Portgordon, sometimes called Port Gordon, was founded on a previously empty site by the 4th Duke of Gordon in 1797. The signs of its origins as a planned village remain in the broad and attractive High Street, the central square, and the slightly later Church of Scotland contained within the grid of roads.
But the most important element constructed by the Duke of Gordon was Portgordon's harbour. At the time this was the most significant for some distance in either direction along the Moray coast, and it was to remain so for over 50 years.
Portgordon initially grew as a fishing village, though it also imported coal for industries in Moray, and exported their products. In 1857 Portgordon's importance started to wane with the building of a harbour at Nether Buckie (now known as Buckpool) two miles up the coast; a process that was completed with the building of the huge Cluny Harbour at Buckie in 1877. Fishing boats previously based at Portgordon left for the better facilities and market at Buckie.

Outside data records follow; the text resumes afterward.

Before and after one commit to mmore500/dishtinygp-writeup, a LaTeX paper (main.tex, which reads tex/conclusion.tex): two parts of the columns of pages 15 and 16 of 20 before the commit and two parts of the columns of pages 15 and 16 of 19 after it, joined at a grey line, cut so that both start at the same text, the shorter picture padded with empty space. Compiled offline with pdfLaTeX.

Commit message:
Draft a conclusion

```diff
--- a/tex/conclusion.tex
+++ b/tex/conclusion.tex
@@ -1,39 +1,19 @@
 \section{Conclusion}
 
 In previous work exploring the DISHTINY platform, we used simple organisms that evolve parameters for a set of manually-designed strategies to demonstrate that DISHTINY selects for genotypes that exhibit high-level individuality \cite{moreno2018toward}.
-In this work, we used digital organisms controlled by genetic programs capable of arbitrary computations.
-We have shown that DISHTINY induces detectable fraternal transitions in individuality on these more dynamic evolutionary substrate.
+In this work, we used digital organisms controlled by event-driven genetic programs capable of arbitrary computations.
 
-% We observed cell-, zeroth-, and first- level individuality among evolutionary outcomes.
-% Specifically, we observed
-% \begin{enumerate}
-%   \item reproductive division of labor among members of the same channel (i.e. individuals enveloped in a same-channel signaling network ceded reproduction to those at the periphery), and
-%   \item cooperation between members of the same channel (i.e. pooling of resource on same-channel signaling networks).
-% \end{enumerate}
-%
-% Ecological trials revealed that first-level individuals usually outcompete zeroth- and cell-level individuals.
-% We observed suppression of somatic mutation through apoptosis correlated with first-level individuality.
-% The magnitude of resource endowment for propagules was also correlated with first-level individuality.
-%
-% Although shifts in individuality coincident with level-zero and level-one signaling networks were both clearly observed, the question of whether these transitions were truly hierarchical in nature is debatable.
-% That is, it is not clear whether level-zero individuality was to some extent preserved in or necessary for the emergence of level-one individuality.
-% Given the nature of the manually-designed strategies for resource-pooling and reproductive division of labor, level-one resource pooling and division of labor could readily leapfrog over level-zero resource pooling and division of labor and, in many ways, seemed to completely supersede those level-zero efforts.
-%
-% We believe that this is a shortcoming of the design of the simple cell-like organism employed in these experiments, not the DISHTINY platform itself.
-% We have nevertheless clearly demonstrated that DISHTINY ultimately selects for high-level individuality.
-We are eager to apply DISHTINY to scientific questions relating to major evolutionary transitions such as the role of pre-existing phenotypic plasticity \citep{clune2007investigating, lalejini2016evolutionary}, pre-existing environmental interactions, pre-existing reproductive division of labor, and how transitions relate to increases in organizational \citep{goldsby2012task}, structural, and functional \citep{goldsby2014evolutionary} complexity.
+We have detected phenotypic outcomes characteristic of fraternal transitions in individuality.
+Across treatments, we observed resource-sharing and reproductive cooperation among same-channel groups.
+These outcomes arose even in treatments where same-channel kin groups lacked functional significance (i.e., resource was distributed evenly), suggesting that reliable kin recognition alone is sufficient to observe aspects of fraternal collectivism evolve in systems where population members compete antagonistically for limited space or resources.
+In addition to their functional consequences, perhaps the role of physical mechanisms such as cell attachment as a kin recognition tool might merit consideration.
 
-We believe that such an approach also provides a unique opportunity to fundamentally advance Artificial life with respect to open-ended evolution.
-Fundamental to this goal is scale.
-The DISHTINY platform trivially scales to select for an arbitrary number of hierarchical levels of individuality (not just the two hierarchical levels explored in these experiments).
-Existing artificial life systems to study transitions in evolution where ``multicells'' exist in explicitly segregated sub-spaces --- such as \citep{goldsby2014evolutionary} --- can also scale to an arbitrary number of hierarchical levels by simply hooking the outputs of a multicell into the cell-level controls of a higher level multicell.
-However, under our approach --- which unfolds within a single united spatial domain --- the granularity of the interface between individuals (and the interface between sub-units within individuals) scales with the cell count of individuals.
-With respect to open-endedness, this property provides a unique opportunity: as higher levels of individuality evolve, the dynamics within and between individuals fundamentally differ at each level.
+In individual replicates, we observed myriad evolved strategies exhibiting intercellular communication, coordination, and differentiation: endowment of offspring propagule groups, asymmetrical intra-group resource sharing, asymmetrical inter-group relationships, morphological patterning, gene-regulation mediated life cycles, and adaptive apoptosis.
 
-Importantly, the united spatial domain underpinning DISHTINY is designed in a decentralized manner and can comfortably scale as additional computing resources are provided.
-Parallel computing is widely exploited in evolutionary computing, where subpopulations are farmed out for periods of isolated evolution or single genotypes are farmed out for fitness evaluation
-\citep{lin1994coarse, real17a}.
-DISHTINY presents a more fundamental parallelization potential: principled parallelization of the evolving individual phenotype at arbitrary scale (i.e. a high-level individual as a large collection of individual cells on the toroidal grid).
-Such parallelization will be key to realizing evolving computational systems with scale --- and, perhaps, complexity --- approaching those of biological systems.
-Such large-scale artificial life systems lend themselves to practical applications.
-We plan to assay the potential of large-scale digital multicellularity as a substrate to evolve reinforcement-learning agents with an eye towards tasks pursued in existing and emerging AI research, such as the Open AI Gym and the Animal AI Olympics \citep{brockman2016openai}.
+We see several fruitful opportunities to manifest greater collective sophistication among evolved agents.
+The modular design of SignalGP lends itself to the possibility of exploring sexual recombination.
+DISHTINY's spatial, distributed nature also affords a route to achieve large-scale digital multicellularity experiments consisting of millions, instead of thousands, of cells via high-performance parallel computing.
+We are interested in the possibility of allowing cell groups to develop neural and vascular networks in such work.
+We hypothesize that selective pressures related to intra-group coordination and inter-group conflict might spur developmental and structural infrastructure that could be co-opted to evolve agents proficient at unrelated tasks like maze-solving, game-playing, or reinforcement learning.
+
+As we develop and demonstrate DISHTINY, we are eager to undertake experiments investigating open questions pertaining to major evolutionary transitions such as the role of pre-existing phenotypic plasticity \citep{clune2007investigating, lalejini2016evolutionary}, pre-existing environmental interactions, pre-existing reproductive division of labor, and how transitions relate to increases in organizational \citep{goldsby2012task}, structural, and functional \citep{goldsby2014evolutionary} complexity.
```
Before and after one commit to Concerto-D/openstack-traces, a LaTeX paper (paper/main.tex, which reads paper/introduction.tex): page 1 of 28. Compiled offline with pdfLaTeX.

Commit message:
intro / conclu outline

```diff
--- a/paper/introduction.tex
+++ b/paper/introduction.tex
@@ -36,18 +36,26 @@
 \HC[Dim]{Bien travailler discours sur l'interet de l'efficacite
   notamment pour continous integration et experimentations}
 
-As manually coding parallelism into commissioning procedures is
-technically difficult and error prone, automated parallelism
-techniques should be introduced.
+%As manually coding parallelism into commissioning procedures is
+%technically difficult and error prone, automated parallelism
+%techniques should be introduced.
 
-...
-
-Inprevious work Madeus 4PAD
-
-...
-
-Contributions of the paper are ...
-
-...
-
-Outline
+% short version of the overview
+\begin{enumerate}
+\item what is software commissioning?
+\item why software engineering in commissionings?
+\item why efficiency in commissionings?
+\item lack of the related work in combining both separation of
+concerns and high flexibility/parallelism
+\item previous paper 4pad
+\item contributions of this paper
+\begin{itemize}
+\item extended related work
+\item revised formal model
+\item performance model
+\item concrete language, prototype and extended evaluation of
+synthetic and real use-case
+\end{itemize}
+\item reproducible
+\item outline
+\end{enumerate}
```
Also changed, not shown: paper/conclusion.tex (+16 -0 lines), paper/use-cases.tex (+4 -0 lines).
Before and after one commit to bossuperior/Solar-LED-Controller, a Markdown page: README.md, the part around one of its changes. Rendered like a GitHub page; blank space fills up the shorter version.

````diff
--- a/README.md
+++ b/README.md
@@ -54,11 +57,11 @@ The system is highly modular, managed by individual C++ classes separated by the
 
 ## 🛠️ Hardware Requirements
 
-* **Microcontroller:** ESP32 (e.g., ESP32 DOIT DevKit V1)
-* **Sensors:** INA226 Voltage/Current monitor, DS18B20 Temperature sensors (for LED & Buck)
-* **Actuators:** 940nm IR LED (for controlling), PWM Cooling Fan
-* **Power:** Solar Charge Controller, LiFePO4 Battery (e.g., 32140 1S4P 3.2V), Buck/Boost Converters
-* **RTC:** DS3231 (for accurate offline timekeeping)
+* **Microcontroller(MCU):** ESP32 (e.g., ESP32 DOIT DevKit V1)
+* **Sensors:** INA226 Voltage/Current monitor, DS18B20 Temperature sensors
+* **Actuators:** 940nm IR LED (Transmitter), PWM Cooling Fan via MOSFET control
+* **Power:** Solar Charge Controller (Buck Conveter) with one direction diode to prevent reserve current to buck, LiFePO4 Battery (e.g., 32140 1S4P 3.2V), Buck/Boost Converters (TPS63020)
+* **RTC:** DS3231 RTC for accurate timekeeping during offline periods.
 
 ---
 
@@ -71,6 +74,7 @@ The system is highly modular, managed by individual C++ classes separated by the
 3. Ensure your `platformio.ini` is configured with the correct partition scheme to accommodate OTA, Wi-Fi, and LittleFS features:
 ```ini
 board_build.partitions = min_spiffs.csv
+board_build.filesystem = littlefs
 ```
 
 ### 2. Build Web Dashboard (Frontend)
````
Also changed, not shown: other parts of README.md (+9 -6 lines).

In 1886 the railway came to Portgordon, dramatically improving the village's links to other coastal communities: it was to close 80 years later in 1968. Portgordon's harbour remained active until badly damaged by a storm in 1953. It has since been repaired and is now the base for a few leisure craft: while the piles of lobster pots around the harbour are evidence of some continuing small scale fishing.
In more recent times, Portgordon has served mainly as a pleasant western outlier of Buckie. Local industry has revolved around a maltings a little to the south of the village, built to service Moray's distilleries.
Despite Portgordon's clear origins, its name has always been the subject of debate. Should it be Portgordon or Port Gordon? The Ordnance Survey goes with the single word variant, which is why we do: but many sources use the two word name. Locals pride themselves that this lack of definition is common both to the name of their village and to the colour of Scotland's flag, the Saltire, whose blue has been rendered in many different shades over history.